P10B reclamation project of Mandaue City opposed

A 115-HECTARE reclamation project proposed to rise along the coastline of the Mactan Channel in the Mandaue City area has drawn opposition from quarters that cited its tremendous environmental impacts and raised questions about its scope, but its proponents emphasized its benefits and also explained the change in the project’s size.

The P10 billion project is a joint venture between the Mandaue City Government and private firm Technotrix Integrated Services Corp. (TISC) to be undertaken at no expense to the City. It will stand along the shoreline of Mandaue City fronting Barangays Centro, Subangdaku and Looc.

In a public hearing initiated by the Department of Environment and Natural Resources-Environmental Management Bureau (DENR-EMB) Central Office, opposers questioned if the project had enough feasibility study and documents.

The hearing, held Wednesday, May 10, 2023, at the Mandaue City Sports and Cultural Complex, was attended by representatives of several government agencies and local government units, including the cities of Lapu-Lapu and Mandaue.

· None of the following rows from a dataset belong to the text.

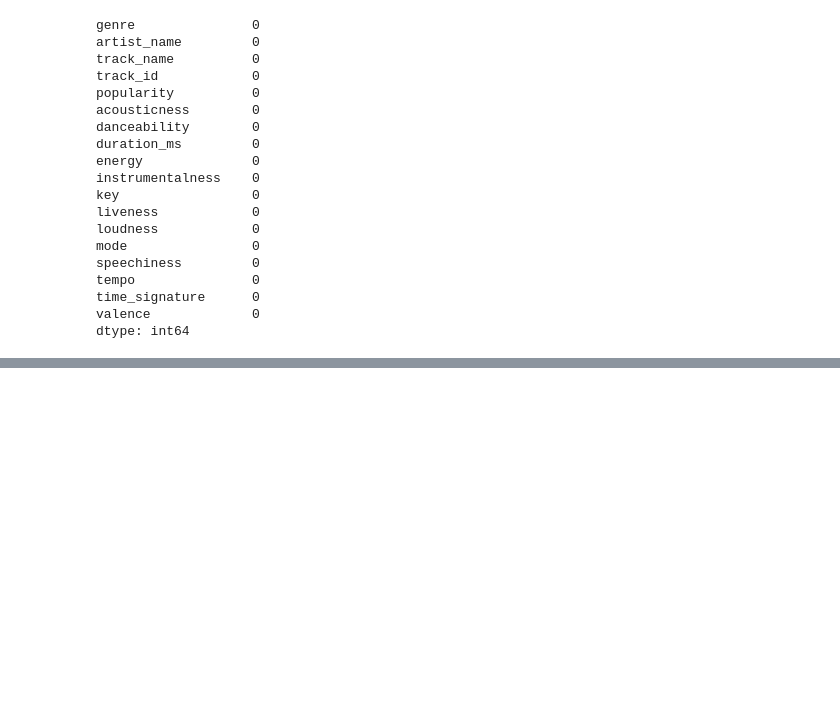
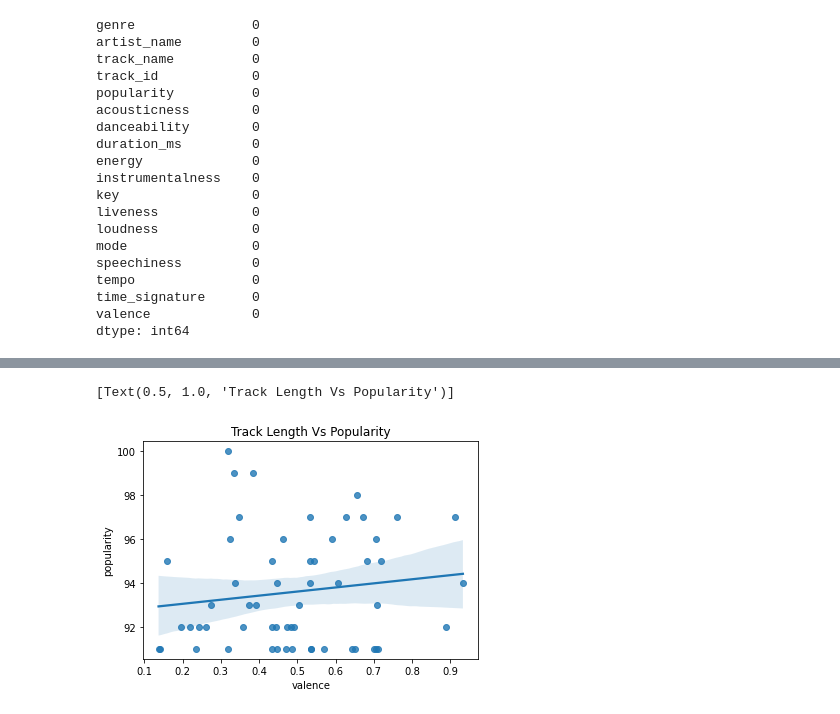
Before and after one commit to adriancabalo/CCIC_DS1, a Jupyter notebook: DS1 Final.ipynb, the cells around one changed output, grey strips where cells are left out. Cells and saved outputs as stored; diff of their text form; code cells hidden in the pictures; blank space fills up the shorter version.

```diff
--- a/DS1 Final.ipynb
+++ b/DS1 Final.ipynb
@@ -82,0 +97,12 @@ df.describe().transpose()
+# %%
+#Valence vs popularity
+
+valence = df.query('popularity>90',inplace=False).sort_values('popularity',ascending=False)
+valence.drop_duplicates(subset="track_name",inplace=True)
+
+valence[:10]
+
+sns.regplot(data = valence, y = 'popularity', x = 'valence').set(title = "Track Length Vs Popularity")
+# %% [output]
+[Text(0.5, 1.0, 'Track Length Vs Popularity')]
+[figure, added]
```
Also changed, not shown: parts of 9 cells of this notebook.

Dr. Filipina Sotto, a marine biologist, stressed how a reclamation project always costs permanent destruction to the environment.

Sotto stressed that many marine life forms would be affected by the project, which will later on lead to a decrease in livelihood among fishermen living in the area.

Documents, please

Lawyers from the Angara Abello Concepcion Regala & Cruz Law Offices (Accralaw), who represented the proponent of a waterfront township project being constructed in the North Reclamation Area in Mandaue City, also questioned the project’s approved Philippine Reclamation Authority (PRA) permit, stressing that only 95 hectares of the Mactan Channel was declared by the City and not 115 hectares.

The lawyers asked for the project’s proper documents to justify its records, including asking for a clear copy of their Environmental Impact Assessment (EIA).

EIA is a planning and management tool that will help the government, the proponent, the affected communities and other decision makers assess whether the project’s benefits will outweigh the negative consequences or risks to the environment. It is one of the requirements for granting an environmental compliance certificate (ECC) to the proponents to push through with the reclamation project.

They also asked the DENR to review the proponents’ documents and consider holding another public hearing.

Lieutenant Commander Christian Nuevarez, commander of the Naval Forces Central in Lapu-Lapu City, said if the project goes through, the navigation of their ships would be difficult.

No permit yet

On Friday, however, Mandaue City Administrator James Jamaal Calipayan clarified that no permit has been issued by the DENR or the PRA yet.

“Everything is still being applied for,” he told SunStar Cebu.

He also said the 95 hectares was just an approximation based on technical drawings and was not final.

“It was submitted to the PRA in the letter of intent and the proposed MOU (memorandum of understanding). The MOU with PRA was an understanding that Mandaue intends to reclaim approximately 95 hectares in the given area and that the proponents will comply with all the requirements of government,” he told SunStar Cebu.

As for the 115 hectares, he said it was an “amended approximate area after the city approved the proposal.”

However, Calipayan stressed that there could still be changes in the size of the area “based on the DENR area clearance or Namria (National Mapping and Resource Information Authority) approval or ECC” or even up until the PRA grants the notice to proceed after all requirements have been met.

The public hearing was among the requirements of the DENR-EMB for the proponents’ ECC application.

No effect, no life

During the public hearing Wednesday, Edgardo Alabastro, one of the consultants of TISC, said they expected the concerns and respected them.

Alabastro explained that the project would not affect the environment based on the feasibility study they conducted and that they have mitigation measures.

He added that based on their study, the area has zero marine life and no fisherfolk are living there.

“Kung wala nang lupa ang Mandaue, saan na kukunin ang lupa? Saan kayo magbibigay ng employment?” Alabastro said.

(If Mandaue has no more land, where will you get land and provide employment?)

Mandaue’s land area is 25.18 square kilometers (2,518 hectares), according to PhilAtlas. So a 115-hectare reclamation would increase its size by 4.6 percent.

At the hearing, Calipayan said the reclamation project will host an estate that will have commercial, residential, industrial, institutional and tourism components.

Calipayan said the project is part of Mandaue’s vision to become a resilient city driven by manufacturing-based, retail and service micro, small and medium enterprises.

He said the project is expected to be finished by 2028.

The DENR-EMB Central Office Review Committee said it will review the documents, but it had yet to say if there will be another public hearing. (WITH CTL)